Complex projects go bad weekly. During the first week of January 2011, these stories made headlines: A light rail project near Detroit is held up by project delays caused by federal environmental requirements; Indonesia’s state banks fail to meet infrastructure loan projects because of project delays due to land acquisition challenges; a regional board of education in New Jersey has to pay $4.6 million to settle claims with a construction company that said high school construction delays were due to project design problems; the agency in charge of infrastructure for the Commonwealth Games charges a contractor with mismanagement leading to multiple project delays.
It’s probable that each of these same projects made headlines as well when they were first starting up. But somewhere along the way the initiatives that began with such promise began to go off the rails, and none of the participants succeeded in stopping the derailments.
How often have you seen the situation where the project plan detailing the various activities is signed off on, the work begins, the schedule goes off track, and the fallout, project delays, and added expense appear to catch management totally by surprise? In each case, an experienced project manager with the right analysis could probably have foreseen the delays long before the problems became irreversible (or public).
What’s needed is some form of analysis to uncover inconsistencies in the schedule, potential risks, budget flaws, and anemic project performance. Armed with this information, decision-makers can then make informed adjustments to their planning as the work progresses.
This type of analysis, however, can be as complex as the projects themselves. Frequently, the data required is maintained in multiple sources — Microsoft Project, Excel, Primavera, XML schemas, or other tools. Often, analysts will perform arduous data imports, and then run the numbers through a hodgepodge of Excel macros to derive some understanding of the health of the overall project. But performing this type of activity on a regular basis can be erratic and time-consuming.

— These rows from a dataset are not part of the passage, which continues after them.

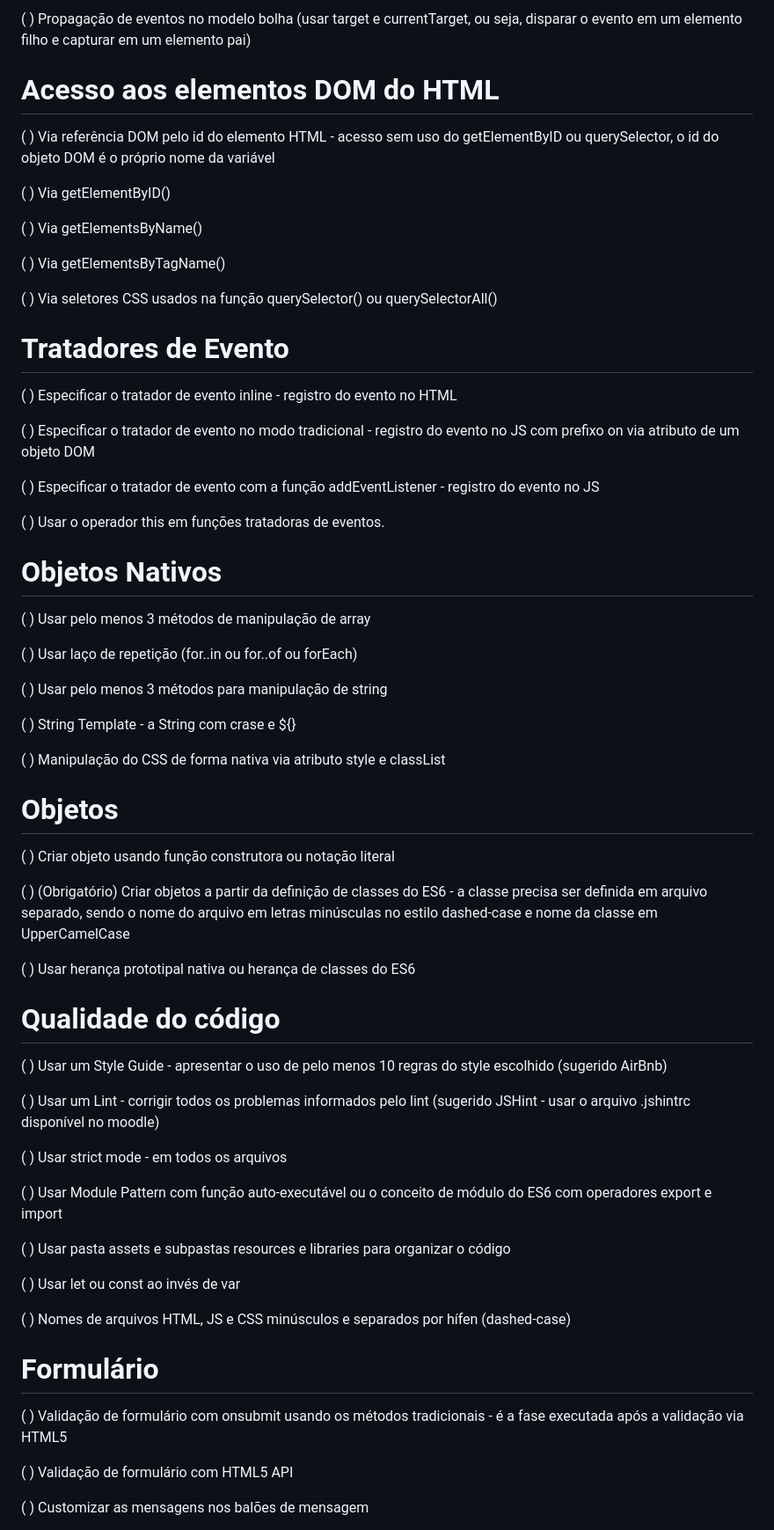
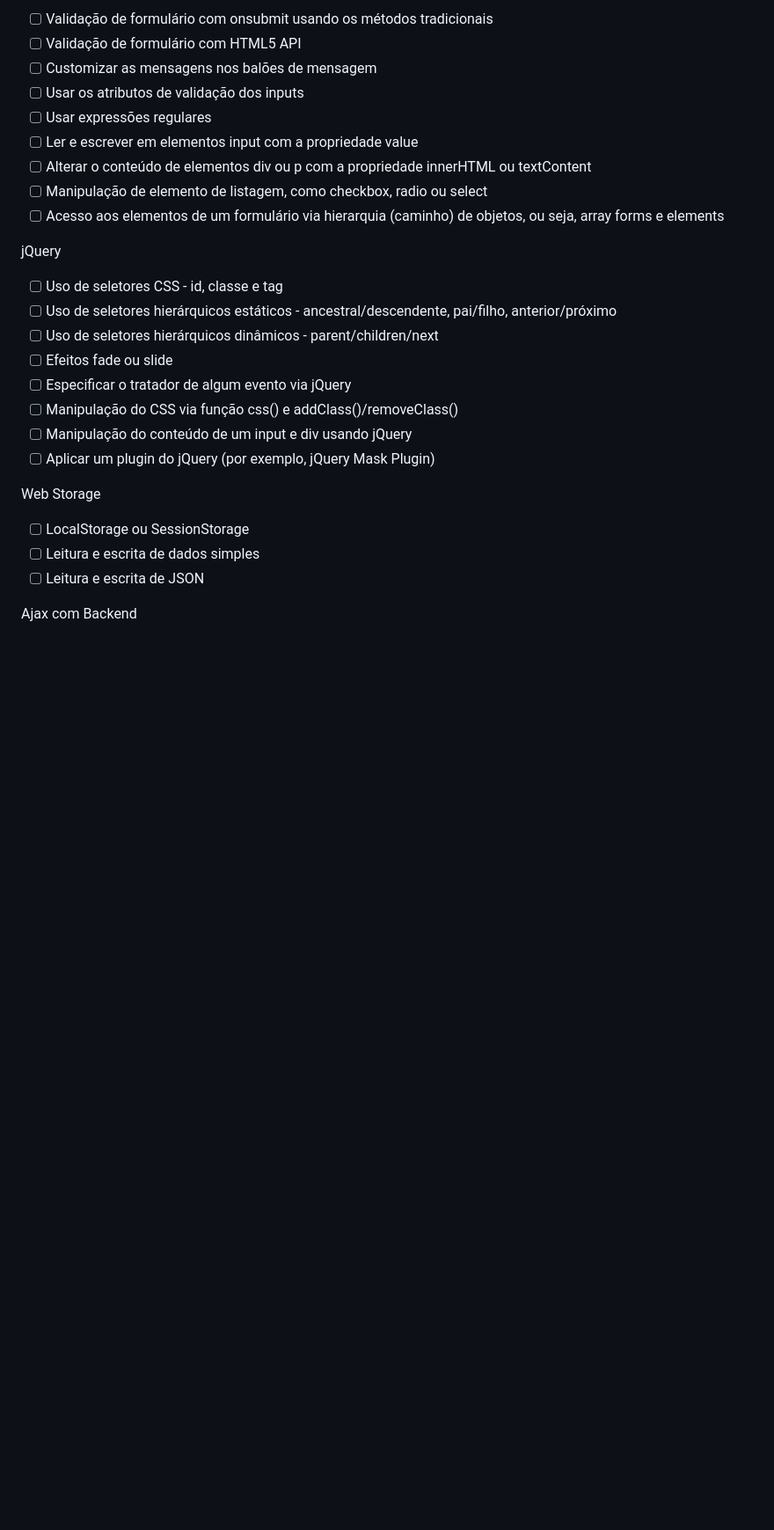
Before and after one commit to RafaelSedor/buy, a Markdown page: README.md, the part around the change printed below. Shown: that part at 88% size. GitHub-like rendering; blank space fills up the shorter version.

```diff
--- a/README.md
+++ b/README.md
@@ -44,70 +78,30 @@
 
-( )	Propagação de eventos no modelo bolha (usar target e currentTarget, ou seja, disparar o evento em um elemento filho e capturar em um elemento pai)
+- [ ] Validação de formulário com onsubmit usando os métodos tradicionais
+- [ ] Validação de formulário com HTML5 API
+- [ ] Customizar as mensagens nos balões de mensagem
+- [ ] Usar os atributos de validação dos inputs
+- [ ] Usar expressões regulares
+- [ ] Ler e escrever em elementos input com a propriedade value
+- [ ] Alterar o conteúdo de elementos div ou p com a propriedade innerHTML ou textContent
+- [ ] Manipulação de elemento de listagem, como checkbox, radio ou select
+- [ ] Acesso aos elementos de um formulário via hierarquia (caminho) de objetos, ou seja, array forms e elements
 
-#	Acesso aos elementos DOM do HTML
+jQuery
 
-( )	Via referência DOM pelo id do elemento HTML - acesso sem uso do getElementByID ou querySelector, o id do objeto DOM é o próprio nome da variável
+- [ ] Uso de seletores CSS - id, classe e tag
+- [ ] Uso de seletores hierárquicos estáticos - ancestral/descendente, pai/filho, anterior/próximo
+- [ ] Uso de seletores hierárquicos dinâmicos - parent/children/next
+- [ ] Efeitos fade ou slide
+- [ ] Especificar o tratador de algum evento via jQuery
+- [ ] Manipulação do CSS via função css() e addClass()/removeClass()
+- [ ] Manipulação do conteúdo de um input e div usando jQuery
+- [ ] Aplicar um plugin do jQuery (por exemplo, jQuery Mask Plugin)
 
-( )	Via getElementByID()
+Web Storage
 
-( )	Via getElementsByName()
+- [ ] LocalStorage ou SessionStorage
+- [ ] Leitura e escrita de dados simples
+- [ ] Leitura e escrita de JSON
 
-( )	Via getElementsByTagName()
+Ajax com Backend
 
-( )	Via seletores CSS usados na função querySelector() ou querySelectorAll()
-
-#	Tratadores de Evento
-
-( )	Especificar o tratador de evento inline - registro do evento no HTML
-
-( )	Especificar o tratador de evento no modo tradicional - registro do evento no JS com prefixo on via atributo de um objeto DOM
-
-( )	Especificar o tratador de evento com a função addEventListener - registro do evento no JS
-
-( )	Usar o operador this em funções tratadoras de eventos.
-
-#	Objetos Nativos
-
-( )	Usar pelo menos 3 métodos de manipulação de array
-
-( )	Usar laço de repetição (for..in ou for..of ou forEach)
-
-( )	Usar pelo menos 3 métodos para manipulação de string
-
-( )	String Template - a String com crase e ${}
-
-( )	Manipulação do CSS de forma nativa via atributo style e classList
-
-#	Objetos
-
-( )	Criar objeto usando função construtora ou notação literal
-
-( )	(Obrigatório) Criar objetos a partir da definição de classes do ES6 - a classe precisa ser definida em arquivo separado, sendo o nome do arquivo em letras
-minúsculas no estilo dashed-case e nome da classe em UpperCamelCase
-
-( )	Usar herança prototipal nativa ou herança de classes do ES6
-
-#	Qualidade do código
-
-( )	Usar um Style Guide - apresentar o uso de pelo menos 10 regras do style escolhido (sugerido AirBnb)
-
-( )	Usar um Lint - corrigir todos os problemas informados pelo lint (sugerido JSHint - usar o arquivo .jshintrc disponível no moodle)
-
-( )	Usar strict mode - em todos os arquivos
-
-( )	Usar Module Pattern com função auto-executável ou o conceito de módulo do ES6 com operadores export e import
-
-( )	Usar pasta assets e subpastas resources e libraries para organizar o código
-
-( )	Usar let ou const ao invés de var
-
-( )	Nomes de arquivos HTML, JS e CSS minúsculos e separados por hífen (dashed-case)
-
-#	Formulário
-
-( )	Validação de formulário com onsubmit usando os métodos tradicionais - é a fase executada após a validação via HTML5
-
-( )	Validação de formulário com HTML5 API
-
-( )	Customizar as mensagens nos balões de mensagem
-
```
Also changed, not shown: other parts of README.md (+57 -67 lines).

A new kind of data analytics tool is coming to the forefront to assist project planners in understanding the overall state of their project performance. Acumen Fuse, a sophisticated example of this breed of product, provides a library of metrics (and the capability to build custom metrics) that helps users pinpoint problem areas and activities within their plan. These metrics can then be applied to the project as a whole, or to a specific grouping of activities such as those with a common WBS, Location, or Resource assignment. Through additional analyzers such as the “Fuse Logic Analyzer” and “Fuse Forensic Analyzer,” users can check the quality of plan and compare multiple iterations of a schedule to pinpoint modifications.
Of course, analysis is only part of the equation. If that information can’t be communicated and understood by non-project management-savvy people, making a case for changing priorities, dates, or budget will be tough. Among standard reports such as heat maps for isolating high priority issues and analyst reports to generate a detailed view of project health, Acumen Fuse also includes an executive briefing that provides a quick-read synopsis of overall project quality.
According to the company, customers are using the product in three main ways: 1) in the planning phase to improve quality and realism of project bids and plans 2) during execution to accurately track performance and accelerate schedules that have slipped and 3) as the project nears completion, in order to perform project forensics to determine the root cause of delays and cost overruns through variance analysis.
Keeping a project on track in many ways is an art; but tracking a project is definitely a science. Applying appropriate analytical tools to project forensics can ultimately help organizations achieve the results they want by catching the vital details before they cause a project derailment.